In Thailand, a country plagued by tremendous political uncertainty, one thing looks certain: its capital markets are poised for a quiet second half.
On Wednesday Thailand's constitutional court ordered prime minister Yingluck Shinawatra and nine of her cabinet members to step down, charging her with an abuse of power after she replaced the country's national security chief in 2011 with a relative.
Yingluck is the third prime minister to be removed by Thailand’s judiciary, which has sometimes acted on seemingly trivial offenses. Back in September 2008, Samak Sundaravej was ousted as prime minister for hosting a television cookery show and receiving payment after the Thai court deemed it a conflict of interest.
Thailand has been in a state of political flux for months, ever since Yingluck tried last year to introduce a controversial amnesty bill. Thailand's sovereign credit rating has shown resilience in the face of this turmoil but the economy has slowed down, with economic growth more than halving last year to 2.9% from 6.5% in 2012.
And on Thursday, both Moody's and S&P described Yingluck's removal as a “credit negative” event, while maintaining Thailand's Baa1 and BBB+ credit ratings.
"We think that overall it is credit negative due to the prolonged political uncertainty and a higher likelihood of violent clashes, both of which could be negative for confidence," Singapore-based Moody's analyst Steffen Dyck told FinanceAsia. Moody's forecasts that Thai economic growth will be a tepid 2.7% this year and 3.2% next year.
Reflecting the nonchalance investors have so far shown towards the Thai political rumblings, Thai credit default swap spreads actually tightened by 3bp early Thursday to 117bp amid a generally improved mood in credit markets. Yields on Thai sovereign dollar bonds also barely flinched, rising by an average of just 3bp to 5bp.

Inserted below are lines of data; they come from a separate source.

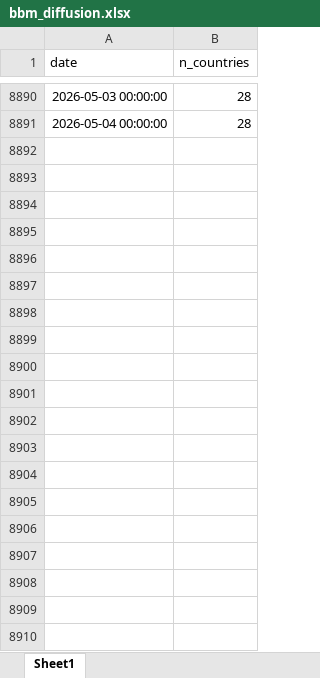
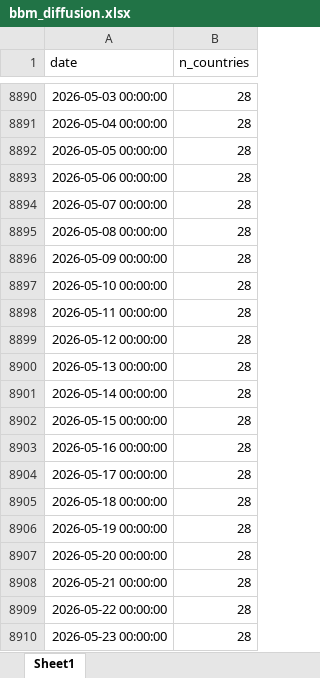
Before and after one commit to palicza2/Macroprudential-policy-hub, an Excel workbook: reports/downloads/bbm_diffusion.xlsx, sheet Sheet1, drawn as a sheet; only a part is shown, gaps mark what is left out; values as stored, in another font and other column widths than the file's, no borders; the diff covers the shown part only; the diff names each change by its address in the sheet, - before the commit and + after, or states it on an @@ line.

```diff
--- a/reports/downloads/bbm_diffusion.xlsx (sheet Sheet1)
+++ b/reports/downloads/bbm_diffusion.xlsx (sheet Sheet1)
+row 8892: 2026-05-05 00:00:00 | 28
+row 8893: 2026-05-06 00:00:00 | 28
+row 8894: 2026-05-07 00:00:00 | 28
+row 8895: 2026-05-08 00:00:00 | 28
+row 8896: 2026-05-09 00:00:00 | 28
+row 8897: 2026-05-10 00:00:00 | 28
+row 8898: 2026-05-11 00:00:00 | 28
+row 8899: 2026-05-12 00:00:00 | 28
+row 8900: 2026-05-13 00:00:00 | 28
+row 8901: 2026-05-14 00:00:00 | 28
+row 8902: 2026-05-15 00:00:00 | 28
+row 8903: 2026-05-16 00:00:00 | 28
+row 8904: 2026-05-17 00:00:00 | 28
+row 8905: 2026-05-18 00:00:00 | 28
+row 8906: 2026-05-19 00:00:00 | 28
+row 8907: 2026-05-20 00:00:00 | 28
+row 8908: 2026-05-21 00:00:00 | 28
+row 8909: 2026-05-22 00:00:00 | 28
+row 8910: 2026-05-23 00:00:00 | 28
```
Also changed, not shown: 9 added rows elsewhere in this sheet, reports/downloads/capital_overall_buffers.xlsx, reports/downloads/ccyb_diffusion.xlsx, 7 other files.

However, Thai capital markets have fared less well. According to Dealogic data, the total equity capital raised in Thailand so far this year is $1.3 billion compared with the $7 billion raised over the whole of 2013. One Bangkok-based banker said that a fall in local stock market trading volumes has made it difficult to execute block trades.
Thai debt issuance year-to-date is $7.7 billion, which also leaves it well off the pace set last year when $24.5 billion was raised, Dealogic data shows.
The country is expected to hold elections in July but with little clarity on how soon or when the political turmoil will be resolved, few expect foreign investors to make big-ticket acquisitions in Thailand. “We are not seeing any uptick in inbound M&A into Thailand, as external investors continue to adopt a wait-and-see attitude,” said Chua Soon Ghee, managing partner for Southeast Asia at consultancy firm AT Kearney.
Indeed, potential M&A deals such as ING’s sale of its stake in TMB Bank remains on ice.
One bright spot for bankers, perhaps, is that Thai companies are likely to keep looking overseas as they seek to diversify away from their home country risk. “Thai companies, however, are continuing to see the value of internal market consolidation as well as regional expansion, so we are likely to continue to see domestic or outbound M&A happening unless it involves government approvals,” Chua said.
Another potential mitigating factor is that compared with the Asian financial crisis of 1997, Thailand now has far lower levels of external debt. “Thailand’s share of foreign currency-denominated government debt is very low – about 2% of the total government debt,” Moody’s Dyck said.